Start of GIVEN INFORMATION

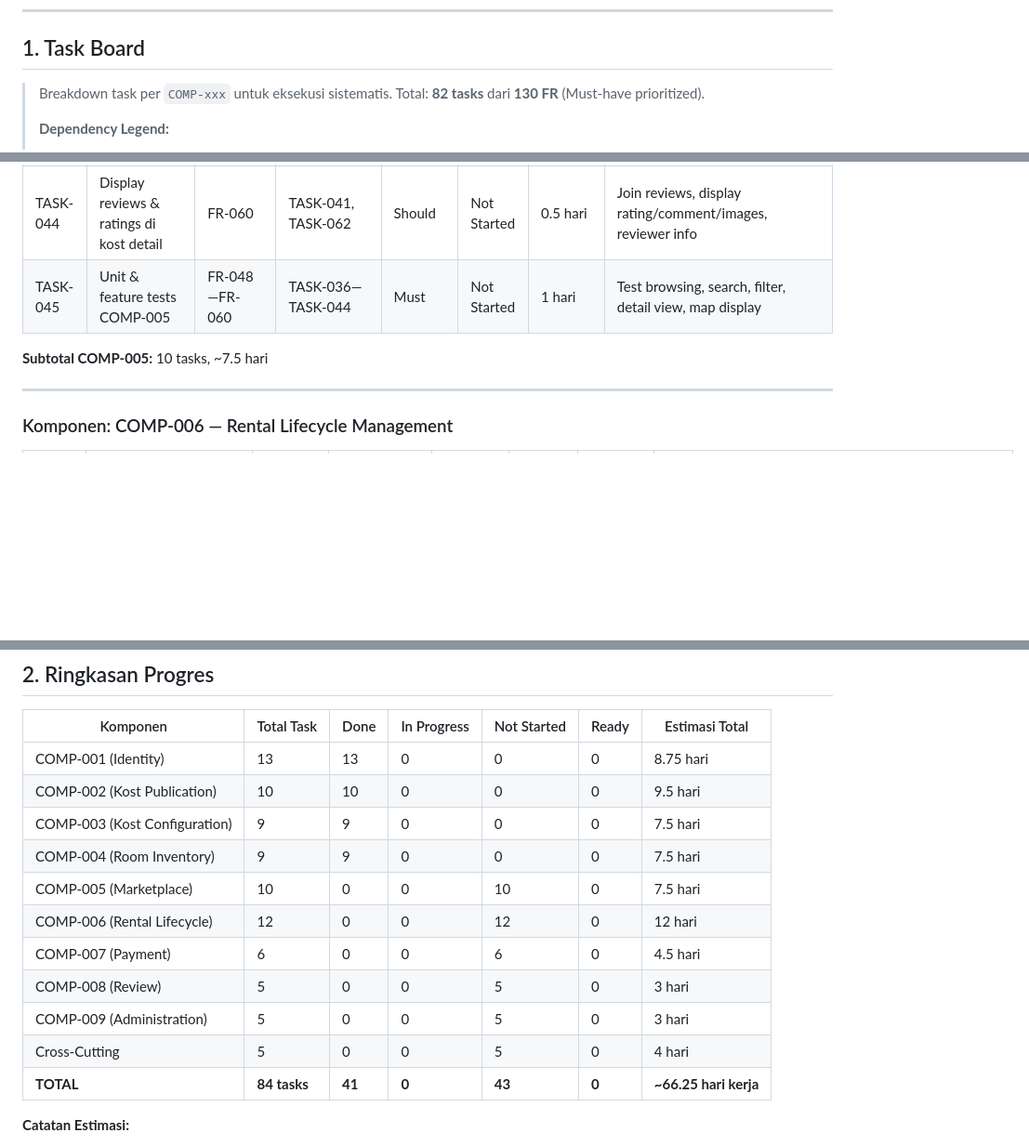
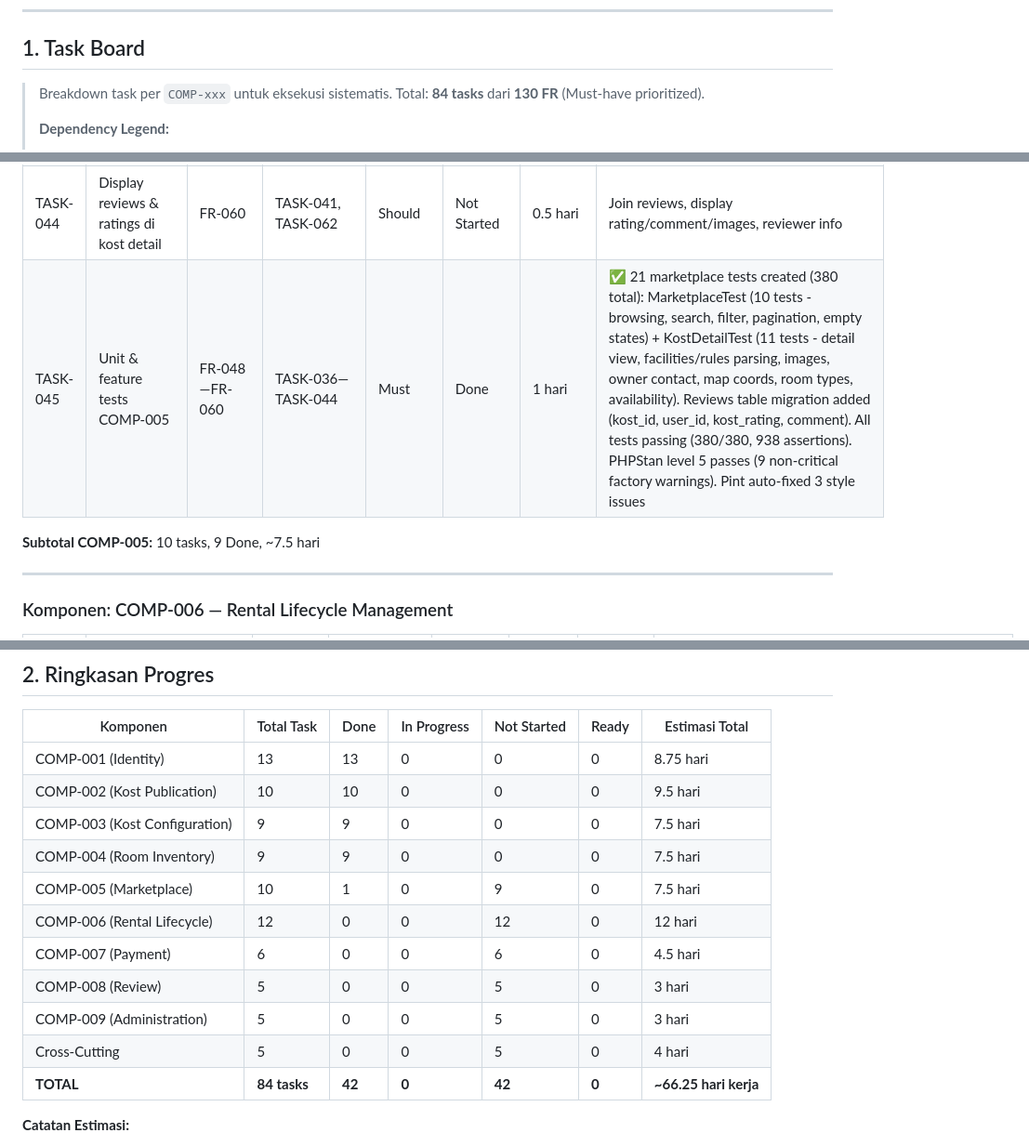
Before and after one commit to Nextraile/UKK, a Markdown page: TODO.md, 3 parts joined by grey strips. Shown at 93% size. GitHub-like rendering; blank space fills up the shorter version.

Commit message:
Docs (TODO): update document version and task progress in TODO.md

```diff
--- a/TODO.md
+++ b/TODO.md
@@ -52,7 +52,7 @@ Lihat definisi **Definition of Ready** & **Definition of Done** lengkap di `WORK
 
 ## 1. Task Board
 
-> Breakdown task per `COMP-xxx` untuk eksekusi sistematis. Total: **82 tasks** dari **130 FR** (Must-have prioritized).
+> Breakdown task per `COMP-xxx` untuk eksekusi sistematis. Total: **84 tasks** dari **130 FR** (Must-have prioritized).
 >
 > **Dependency Legend:**
 > - COMP-001 (Identity) → baseline untuk semua komponen
@@ -187,7 +187,7 @@ Lihat definisi **Definition of Ready** & **Definition of Done** lengkap di `WORK
 | TASK-044 | Display reviews & ratings di kost detail | FR-060 | TASK-041, TASK-062 | Should | Not Started | 0.5 hari | Join reviews, display rating/comment/images, reviewer info |
-| TASK-045 | Unit & feature tests COMP-005 | FR-048—FR-060 | TASK-036—TASK-044 | Must | Not Started | 1 hari | Test browsing, search, filter, detail view, map display |
+| TASK-045 | Unit & feature tests COMP-005 | FR-048—FR-060 | TASK-036—TASK-044 | Must | Done | 1 hari | ✅ 21 marketplace tests created (380 total): MarketplaceTest (10 tests - browsing, search, filter, pagination, empty states) + KostDetailTest (11 tests - detail view, facilities/rules parsing, images, owner contact, map coords, room types, availability). Reviews table migration added (kost_id, user_id, kost_rating, comment). All tests passing (380/380, 938 assertions). PHPStan level 5 passes (9 non-critical factory warnings). Pint auto-fixed 3 style issues |
 
-**Subtotal COMP-005:** 10 tasks, ~7.5 hari
+**Subtotal COMP-005:** 10 tasks, 9 Done, ~7.5 hari
 
 ---
 
@@ -277,13 +277,13 @@ Lihat definisi **Definition of Ready** & **Definition of Done** lengkap di `WORK
 | COMP-002 (Kost Publication) | 10 | 10 | 0 | 0 | 0 | 9.5 hari |
 | COMP-003 (Kost Configuration) | 9 | 9 | 0 | 0 | 0 | 7.5 hari |
 | COMP-004 (Room Inventory) | 9 | 9 | 0 | 0 | 0 | 7.5 hari |
-| COMP-005 (Marketplace) | 10 | 0 | 0 | 10 | 0 | 7.5 hari |
+| COMP-005 (Marketplace) | 10 | 1 | 0 | 9 | 0 | 7.5 hari |
 | COMP-006 (Rental Lifecycle) | 12 | 0 | 0 | 12 | 0 | 12 hari |
 | COMP-007 (Payment) | 6 | 0 | 0 | 6 | 0 | 4.5 hari |
 | COMP-008 (Review) | 5 | 0 | 0 | 5 | 0 | 3 hari |
 | COMP-009 (Administration) | 5 | 0 | 0 | 5 | 0 | 3 hari |
 | Cross-Cutting | 5 | 0 | 0 | 5 | 0 | 4 hari |
-| **TOTAL** | **84 tasks** | **41** | **0** | **43** | **0** | **~66.25 hari kerja** |
+| **TOTAL** | **84 tasks** | **42** | **0** | **42** | **0** | **~66.25 hari kerja** |
 
 **Catatan Estimasi:**
 - Total **~66.25 hari kerja** untuk 1 developer (solo work)
```
Also changed, not shown: other parts of TODO.md (+10 -10 lines).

End of GIVEN INFORMATION

[EXERCISE GOAL] The answer should be a single number: how many lines in the entries contain "TODO".

[EXERCISE OUTPUT] 5